The PennEnvironment Research & Policy Center’s webinar brings national RGGI experts together to inform local residents

Media Contacts

Senior officials from participating RGGI states make strong case for PA participation in program

PennEnvironment Research & Policy Center

[Philadelphia, PA] — With Pennsylvania poised to join the Regional Greenhouse Gas Initiative (RGGI), one of the largest and most successful programs for tackling climate pollution in the nation, The PennEnvironment Research & Policy Center hosted a virtual panel Wednesday night for local residents to educate them about RGGI, its successes, and why Pennsylvania would benefit from joining the initiative. 

Top state officials from Connecticut, Maryland, and Delaware discussed their experiences participating in RGGI for more than a decade, and why they believe joining the program would reap significant benefits for the Keystone State. This bolstered estimates that Pennsylvania could raise $2 billion during the state’s first ten years participating in the program. Business leaders and non-profit advocates rounded out the panel to discuss why RGGI makes sense for Pennsylvania. Around two hundred Pennsylvanians tuned in to learn more about this program and its successes.

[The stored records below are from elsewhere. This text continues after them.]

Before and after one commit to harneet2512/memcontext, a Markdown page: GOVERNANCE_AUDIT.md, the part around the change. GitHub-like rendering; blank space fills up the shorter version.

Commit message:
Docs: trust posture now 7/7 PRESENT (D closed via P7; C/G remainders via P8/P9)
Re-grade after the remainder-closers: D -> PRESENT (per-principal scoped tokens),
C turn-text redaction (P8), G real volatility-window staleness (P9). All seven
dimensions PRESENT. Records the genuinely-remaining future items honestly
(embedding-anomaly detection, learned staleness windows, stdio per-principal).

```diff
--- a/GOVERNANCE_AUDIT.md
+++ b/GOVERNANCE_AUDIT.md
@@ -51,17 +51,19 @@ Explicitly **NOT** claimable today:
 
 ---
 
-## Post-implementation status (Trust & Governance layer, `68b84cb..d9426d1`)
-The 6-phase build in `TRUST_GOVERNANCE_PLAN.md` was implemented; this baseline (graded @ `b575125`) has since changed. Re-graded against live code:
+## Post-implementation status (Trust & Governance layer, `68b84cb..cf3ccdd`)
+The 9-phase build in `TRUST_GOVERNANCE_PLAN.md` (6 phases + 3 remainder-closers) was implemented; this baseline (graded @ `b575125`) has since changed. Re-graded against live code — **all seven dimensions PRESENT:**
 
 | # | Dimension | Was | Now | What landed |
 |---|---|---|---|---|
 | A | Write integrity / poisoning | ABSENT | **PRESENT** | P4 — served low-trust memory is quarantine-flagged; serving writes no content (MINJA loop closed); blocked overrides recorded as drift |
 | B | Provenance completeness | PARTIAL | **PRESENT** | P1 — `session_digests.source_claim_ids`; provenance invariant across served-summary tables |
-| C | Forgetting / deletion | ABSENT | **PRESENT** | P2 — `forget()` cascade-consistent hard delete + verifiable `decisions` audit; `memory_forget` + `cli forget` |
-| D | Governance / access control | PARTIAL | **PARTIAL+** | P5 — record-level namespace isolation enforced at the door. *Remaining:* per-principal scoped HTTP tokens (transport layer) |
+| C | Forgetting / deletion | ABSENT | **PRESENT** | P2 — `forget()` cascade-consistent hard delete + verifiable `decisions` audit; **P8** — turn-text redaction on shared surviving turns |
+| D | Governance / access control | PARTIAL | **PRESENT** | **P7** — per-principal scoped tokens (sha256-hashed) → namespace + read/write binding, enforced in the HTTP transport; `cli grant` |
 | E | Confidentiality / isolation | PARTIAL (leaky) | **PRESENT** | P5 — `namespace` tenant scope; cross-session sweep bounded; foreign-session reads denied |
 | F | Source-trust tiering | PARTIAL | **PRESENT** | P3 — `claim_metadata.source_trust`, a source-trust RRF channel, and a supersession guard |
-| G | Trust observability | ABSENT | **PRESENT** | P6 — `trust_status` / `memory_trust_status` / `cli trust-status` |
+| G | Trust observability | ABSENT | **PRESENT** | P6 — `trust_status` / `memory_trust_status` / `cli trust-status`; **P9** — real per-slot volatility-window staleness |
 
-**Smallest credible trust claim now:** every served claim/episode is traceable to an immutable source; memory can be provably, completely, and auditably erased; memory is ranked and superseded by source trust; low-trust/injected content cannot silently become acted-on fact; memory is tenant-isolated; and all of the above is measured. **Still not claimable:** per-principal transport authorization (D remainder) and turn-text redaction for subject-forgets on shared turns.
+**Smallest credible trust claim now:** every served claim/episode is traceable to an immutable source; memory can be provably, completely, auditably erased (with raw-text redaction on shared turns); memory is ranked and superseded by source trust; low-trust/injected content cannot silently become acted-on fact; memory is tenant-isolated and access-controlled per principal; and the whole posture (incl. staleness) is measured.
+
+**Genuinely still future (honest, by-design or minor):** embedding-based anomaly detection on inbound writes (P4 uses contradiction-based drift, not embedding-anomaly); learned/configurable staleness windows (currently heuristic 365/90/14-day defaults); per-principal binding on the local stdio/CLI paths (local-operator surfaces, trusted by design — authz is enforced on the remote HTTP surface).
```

A recording of the panel is available on PennEnvironment’s Facebook page.

RGGI was established in 2009 and currently consists of every state on the east coast between Virginia and Maine–except Pennsylvania. It is arguably one of the most successful state-level programs for reducing climate pollution in the nation, with participating states seeing CO2 emissions drop by more than 100 million tons per year while providing over $1.4 billion in net economic benefits. Recent polling shows that Pennsylvanians overwhelmingly support joining the program, with  72% of respondents stating that they support the state joining the initiative.

“With the record wildfires scorching the West and hurricanes battering the Gulf Coast, many Pennsylvanians are wondering what can be done right here in our state to tackle climate change” said PennEnvironment Research and Policy Center’s Field Director, Flora Cardoni. “As all of our speakers made clear tonight, joining RGGI is a step in the right direction to do our part to reduce climate pollution.”

The panelists included:

  • Secretary Ben Grumbles, Maryland Secretary of the Environment 

  • Robert Underwood, Energy Section Administrator for the Delaware Department of Natural Resources and Environmental Control

  • Nicholas Zuba, Senior Manager at the Connecticut Green Bank

  • Gary Christopher, Director of Weatherization at Community Action Council of Howard County

  • Dave Pepper, President of C.A.R.E. Property Services

  • Mark Szybist, Senior Attorney at Natural Resources Defense Council

All of the speakers discussed the benefits of RGGI in their respective participating states, from emissions reductions to funding affordable housing and weatherization programs, and the potential benefits for Pennsylvania joining the program. 

“In Delaware, RGGI money helps fund a variety of programs that reduce energy use and assist low income families with energy bill payments,” said Robert Underwood, Energy Section Administrator for the Delaware Department of Natural Resources and Environmental Control. “Our Weatherization Assistance Program, which in 2019 weatherized 199 homes, saving a combined 105,244 kWh, provides no-cost upgrades to homes to decrease energy use and reduce energy bills.”

“RGGI funds have helped families with fossil fuel furnaces/boilers reduce their energy consumption and carbon footprint via home weatherization when their homes would not qualify for other weatherization programs” said Dave Pepper, president of C.A.R.E. Property Services based in State College, PA. 

If Pennsylvania joins RGGI, it is estimated that the commonwealth would cut its carbon pollution by 188 million tons in the first decade alone — equivalent to taking 35 million cars off the road, while creating 27,000 Pennsylvania jobs and boosting the economy by nearly $2 billion between now and 2030.  

“RGGI is not just good for our environment and climate, but if done right it will be good for consumers, help the most vulnerable rate payers, fund important housing and energy programs, create jobs, and protect our health,” said Cardoni. “Joining our neighboring states in this alliance would also create a healthier, more vibrant region with clean air and a commitment to climate action that transcends borders.”

Pennsylvania’s Department of Environmental Protection is expected to open up a public comment period about RGGI in the coming months, with hundreds of attendees from Wednesday’s webinar poised to voice their support for Pennsylvania joining the program. 

“We’re confident that the public comment period will show how broad and deep support runs for RGGI and for implementing solutions to address the climate crisis here in the Keystone State,” said Flora.


The PennEnvironment Research & Policy Center is a statewide non-profit environmental group dedicated to protecting our water, air and open spaces. We investigate problems, craft solutions, educate the public and decision-makers, and help the public make their voices heard

staff | TPIN

Our wild planet is calling on you this Earth Day

From buzzing bees to howling wolves, and from ancient forests to sprawling coastlines, our natural world is a gift that keeps on giving. Will you donate today to help keep it that way?